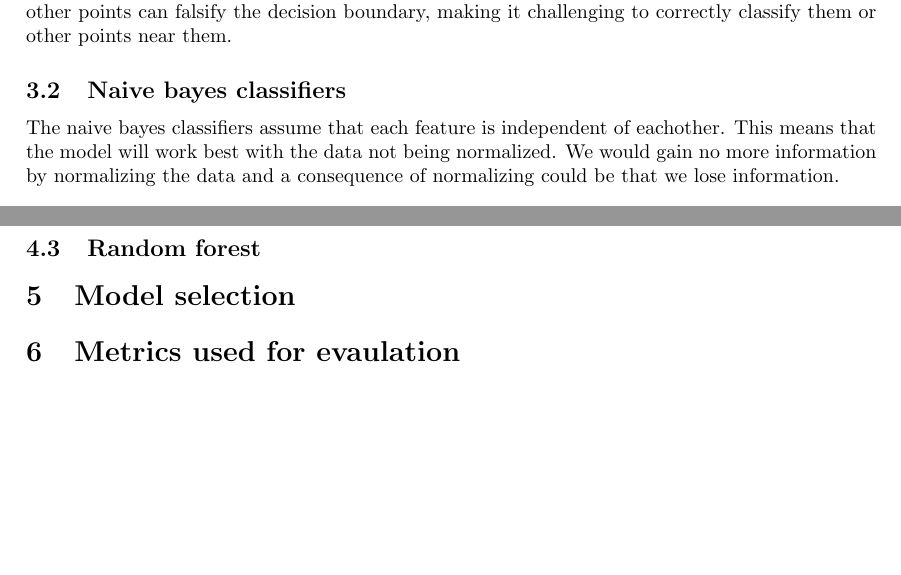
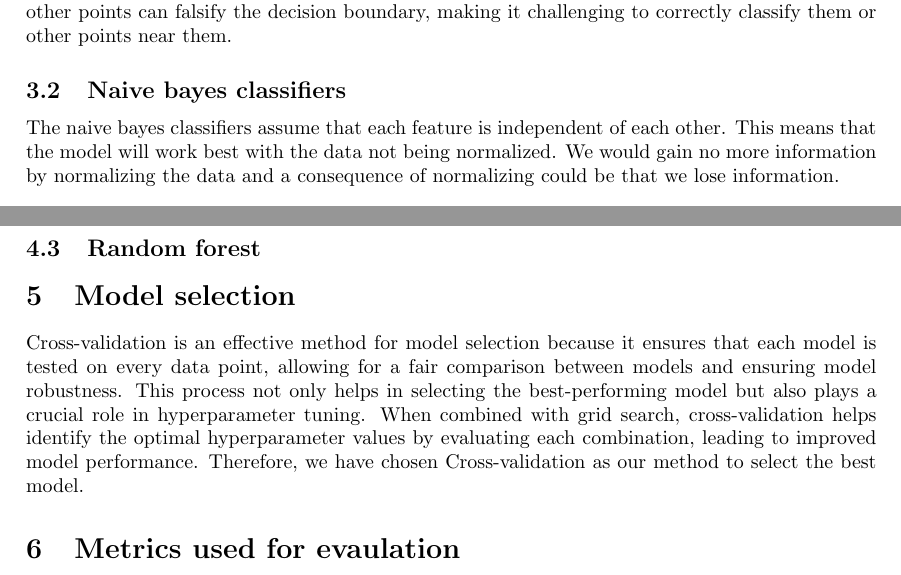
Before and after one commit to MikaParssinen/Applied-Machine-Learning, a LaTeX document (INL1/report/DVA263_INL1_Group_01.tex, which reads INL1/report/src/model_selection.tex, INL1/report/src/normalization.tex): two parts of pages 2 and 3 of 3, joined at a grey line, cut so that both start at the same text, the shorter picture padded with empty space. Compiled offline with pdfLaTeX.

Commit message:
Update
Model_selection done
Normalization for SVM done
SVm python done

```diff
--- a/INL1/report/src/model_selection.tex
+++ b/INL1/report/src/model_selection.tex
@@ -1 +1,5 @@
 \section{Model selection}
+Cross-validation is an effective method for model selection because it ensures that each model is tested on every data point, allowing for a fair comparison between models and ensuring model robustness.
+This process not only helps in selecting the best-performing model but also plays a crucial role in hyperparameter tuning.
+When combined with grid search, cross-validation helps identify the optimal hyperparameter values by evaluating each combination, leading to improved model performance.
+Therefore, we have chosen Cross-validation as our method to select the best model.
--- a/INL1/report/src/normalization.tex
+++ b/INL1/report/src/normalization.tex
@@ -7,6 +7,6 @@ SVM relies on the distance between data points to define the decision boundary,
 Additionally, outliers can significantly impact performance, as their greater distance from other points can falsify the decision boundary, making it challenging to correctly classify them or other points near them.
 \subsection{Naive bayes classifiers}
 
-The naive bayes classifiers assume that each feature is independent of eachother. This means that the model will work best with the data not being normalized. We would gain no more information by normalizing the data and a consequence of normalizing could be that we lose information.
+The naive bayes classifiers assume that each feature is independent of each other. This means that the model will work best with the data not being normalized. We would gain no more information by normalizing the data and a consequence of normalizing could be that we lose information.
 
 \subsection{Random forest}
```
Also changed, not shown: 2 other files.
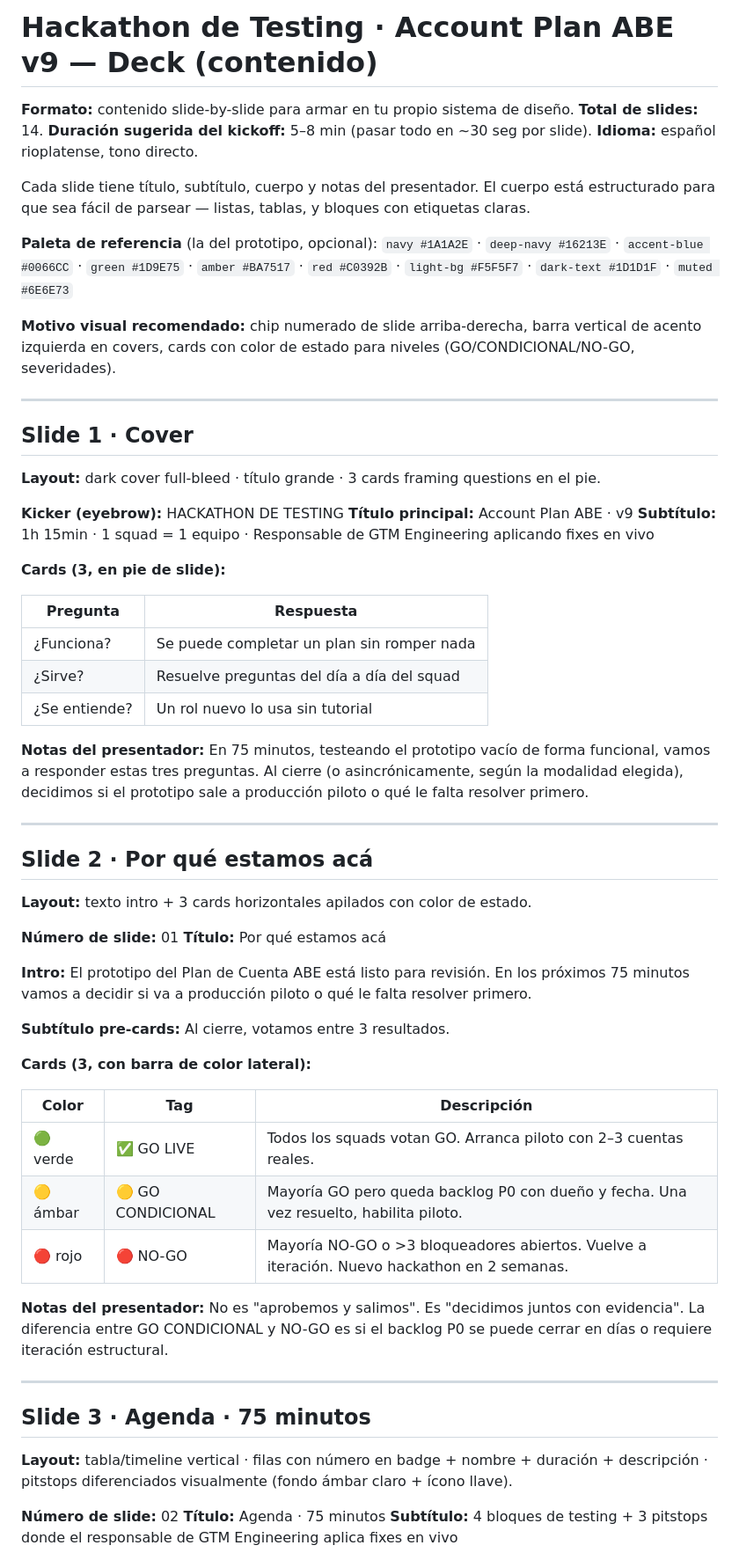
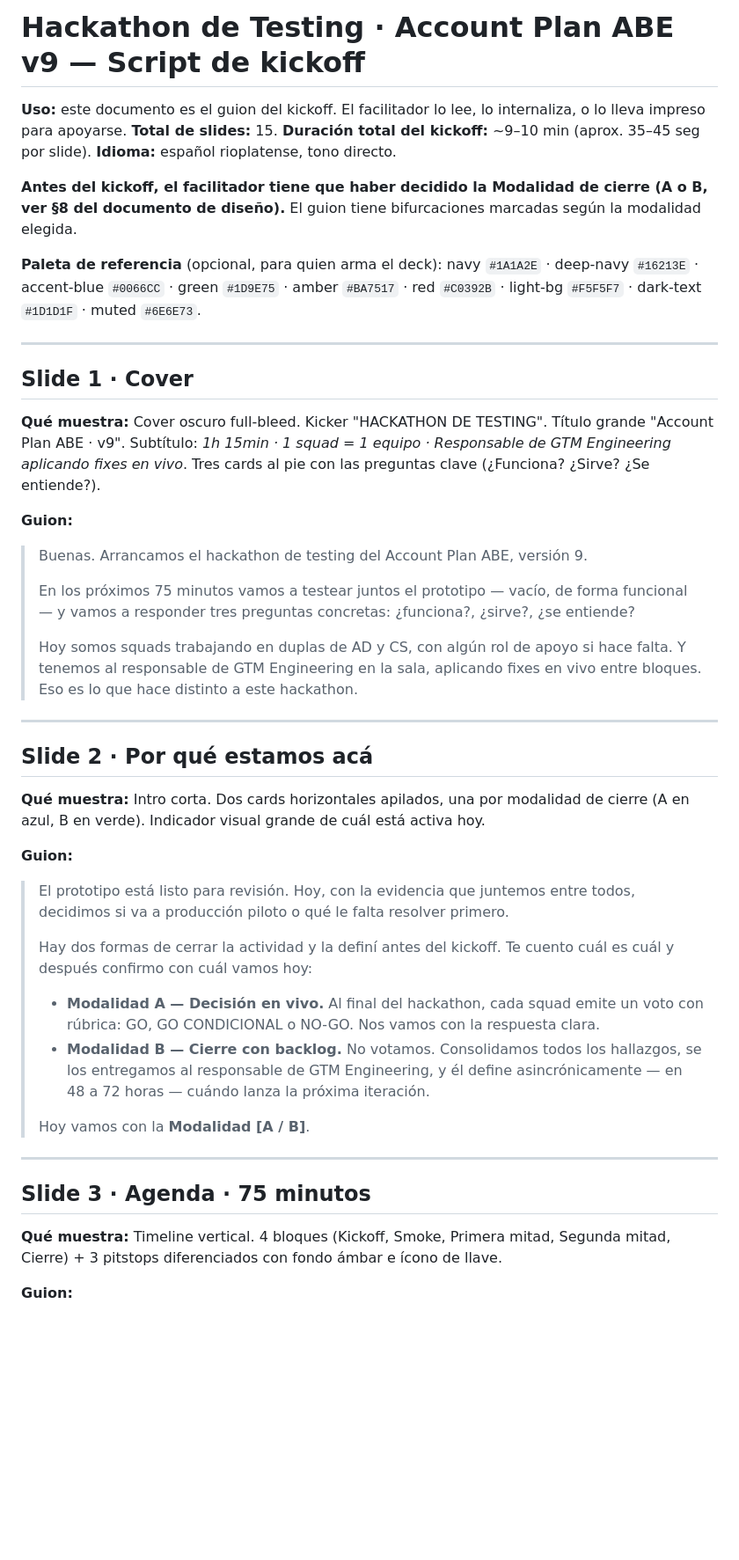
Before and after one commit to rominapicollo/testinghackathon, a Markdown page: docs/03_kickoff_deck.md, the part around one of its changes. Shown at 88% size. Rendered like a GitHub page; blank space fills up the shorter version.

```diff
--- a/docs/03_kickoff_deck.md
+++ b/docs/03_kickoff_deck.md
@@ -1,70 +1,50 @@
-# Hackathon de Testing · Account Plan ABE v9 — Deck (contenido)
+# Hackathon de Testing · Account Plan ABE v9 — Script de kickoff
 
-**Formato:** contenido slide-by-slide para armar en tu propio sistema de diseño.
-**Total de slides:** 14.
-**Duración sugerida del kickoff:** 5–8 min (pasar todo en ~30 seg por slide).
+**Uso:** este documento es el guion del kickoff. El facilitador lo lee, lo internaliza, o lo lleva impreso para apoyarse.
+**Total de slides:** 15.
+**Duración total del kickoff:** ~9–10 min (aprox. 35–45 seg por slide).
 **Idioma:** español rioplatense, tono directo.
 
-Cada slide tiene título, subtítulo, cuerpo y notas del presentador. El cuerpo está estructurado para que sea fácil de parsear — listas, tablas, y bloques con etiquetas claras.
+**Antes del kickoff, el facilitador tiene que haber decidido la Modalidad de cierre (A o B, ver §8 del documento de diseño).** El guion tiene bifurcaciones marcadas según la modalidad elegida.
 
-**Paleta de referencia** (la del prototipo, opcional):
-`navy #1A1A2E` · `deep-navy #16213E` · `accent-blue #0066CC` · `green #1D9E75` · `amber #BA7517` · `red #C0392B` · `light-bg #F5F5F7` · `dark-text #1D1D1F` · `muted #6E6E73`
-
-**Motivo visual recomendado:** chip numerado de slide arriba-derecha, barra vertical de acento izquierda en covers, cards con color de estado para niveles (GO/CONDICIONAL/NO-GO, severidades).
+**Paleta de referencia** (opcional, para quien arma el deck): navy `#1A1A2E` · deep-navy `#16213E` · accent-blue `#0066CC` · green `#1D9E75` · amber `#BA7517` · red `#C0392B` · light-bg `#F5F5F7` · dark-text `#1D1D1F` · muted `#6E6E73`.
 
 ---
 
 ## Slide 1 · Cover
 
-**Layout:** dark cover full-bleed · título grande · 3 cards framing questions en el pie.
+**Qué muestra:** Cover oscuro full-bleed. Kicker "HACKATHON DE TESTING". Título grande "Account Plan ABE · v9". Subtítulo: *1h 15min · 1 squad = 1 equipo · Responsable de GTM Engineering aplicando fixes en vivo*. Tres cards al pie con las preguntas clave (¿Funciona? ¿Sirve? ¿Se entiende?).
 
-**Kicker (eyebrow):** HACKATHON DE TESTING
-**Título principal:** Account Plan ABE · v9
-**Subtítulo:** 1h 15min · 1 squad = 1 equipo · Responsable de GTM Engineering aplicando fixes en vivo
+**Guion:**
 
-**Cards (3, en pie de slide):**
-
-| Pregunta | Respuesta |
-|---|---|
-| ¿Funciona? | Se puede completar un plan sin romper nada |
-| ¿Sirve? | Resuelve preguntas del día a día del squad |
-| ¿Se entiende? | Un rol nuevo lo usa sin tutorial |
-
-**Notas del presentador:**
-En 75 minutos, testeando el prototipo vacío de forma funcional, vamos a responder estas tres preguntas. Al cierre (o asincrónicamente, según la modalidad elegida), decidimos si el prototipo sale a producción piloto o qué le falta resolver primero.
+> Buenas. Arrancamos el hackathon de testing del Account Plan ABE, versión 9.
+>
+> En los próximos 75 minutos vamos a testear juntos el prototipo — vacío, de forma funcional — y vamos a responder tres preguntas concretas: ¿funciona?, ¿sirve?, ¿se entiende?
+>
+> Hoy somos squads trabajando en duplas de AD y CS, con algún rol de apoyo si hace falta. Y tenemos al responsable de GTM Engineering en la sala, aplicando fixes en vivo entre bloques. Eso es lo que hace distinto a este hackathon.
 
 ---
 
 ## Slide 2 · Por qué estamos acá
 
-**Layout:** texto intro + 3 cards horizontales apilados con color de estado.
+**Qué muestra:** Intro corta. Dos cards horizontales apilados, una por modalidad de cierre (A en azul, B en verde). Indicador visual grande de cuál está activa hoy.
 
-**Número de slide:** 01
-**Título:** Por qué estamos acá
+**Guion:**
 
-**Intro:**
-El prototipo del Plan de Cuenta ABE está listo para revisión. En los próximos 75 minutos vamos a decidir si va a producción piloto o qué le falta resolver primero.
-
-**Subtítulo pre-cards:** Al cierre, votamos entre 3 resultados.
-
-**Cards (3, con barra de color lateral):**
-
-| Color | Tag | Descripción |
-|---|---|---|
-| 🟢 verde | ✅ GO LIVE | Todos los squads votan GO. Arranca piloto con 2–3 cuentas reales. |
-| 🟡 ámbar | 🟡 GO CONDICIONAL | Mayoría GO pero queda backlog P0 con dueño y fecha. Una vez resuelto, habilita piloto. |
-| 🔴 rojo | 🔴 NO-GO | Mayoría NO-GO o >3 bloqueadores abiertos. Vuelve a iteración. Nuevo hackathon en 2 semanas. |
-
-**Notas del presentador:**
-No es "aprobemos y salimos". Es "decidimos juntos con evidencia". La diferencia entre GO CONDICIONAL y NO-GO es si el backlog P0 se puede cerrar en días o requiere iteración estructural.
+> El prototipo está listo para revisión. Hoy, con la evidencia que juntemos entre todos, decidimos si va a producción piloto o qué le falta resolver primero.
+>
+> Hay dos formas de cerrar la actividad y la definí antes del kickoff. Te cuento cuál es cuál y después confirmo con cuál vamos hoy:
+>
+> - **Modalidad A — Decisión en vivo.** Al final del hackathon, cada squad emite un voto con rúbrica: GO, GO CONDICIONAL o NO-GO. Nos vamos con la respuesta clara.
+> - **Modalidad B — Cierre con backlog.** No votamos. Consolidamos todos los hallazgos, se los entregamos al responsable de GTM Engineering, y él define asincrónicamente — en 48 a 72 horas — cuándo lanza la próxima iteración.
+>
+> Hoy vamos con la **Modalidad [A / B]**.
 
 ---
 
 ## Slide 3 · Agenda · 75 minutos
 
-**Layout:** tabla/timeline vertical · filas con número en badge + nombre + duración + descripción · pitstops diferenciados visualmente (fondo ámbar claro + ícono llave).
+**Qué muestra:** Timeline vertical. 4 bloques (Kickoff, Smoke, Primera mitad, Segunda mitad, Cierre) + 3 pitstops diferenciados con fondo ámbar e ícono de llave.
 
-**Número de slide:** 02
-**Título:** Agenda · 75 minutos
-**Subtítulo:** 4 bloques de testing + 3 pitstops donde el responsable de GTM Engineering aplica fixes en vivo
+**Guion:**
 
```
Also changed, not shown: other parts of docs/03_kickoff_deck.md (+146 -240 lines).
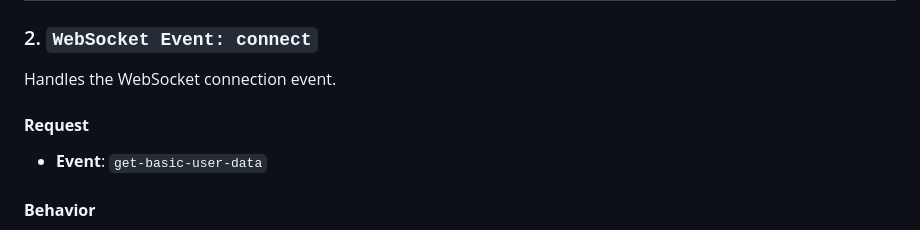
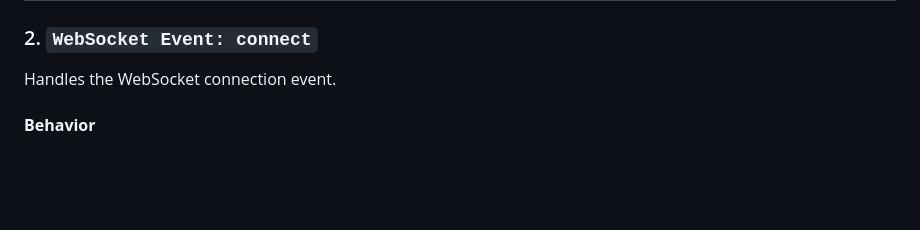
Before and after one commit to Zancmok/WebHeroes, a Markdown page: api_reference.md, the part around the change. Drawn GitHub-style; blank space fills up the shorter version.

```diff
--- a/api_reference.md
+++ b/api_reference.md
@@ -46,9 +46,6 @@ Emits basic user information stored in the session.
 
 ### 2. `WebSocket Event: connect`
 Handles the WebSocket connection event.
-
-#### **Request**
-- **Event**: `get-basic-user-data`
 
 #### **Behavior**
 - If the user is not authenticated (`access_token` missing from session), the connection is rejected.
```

#### [ABOUT THIS EXERCISE]
Look over the data above and show each line that contains "done".

#### [WORKED SOLUTION]
Model_selection done
Normalization for SVM done
SVm python done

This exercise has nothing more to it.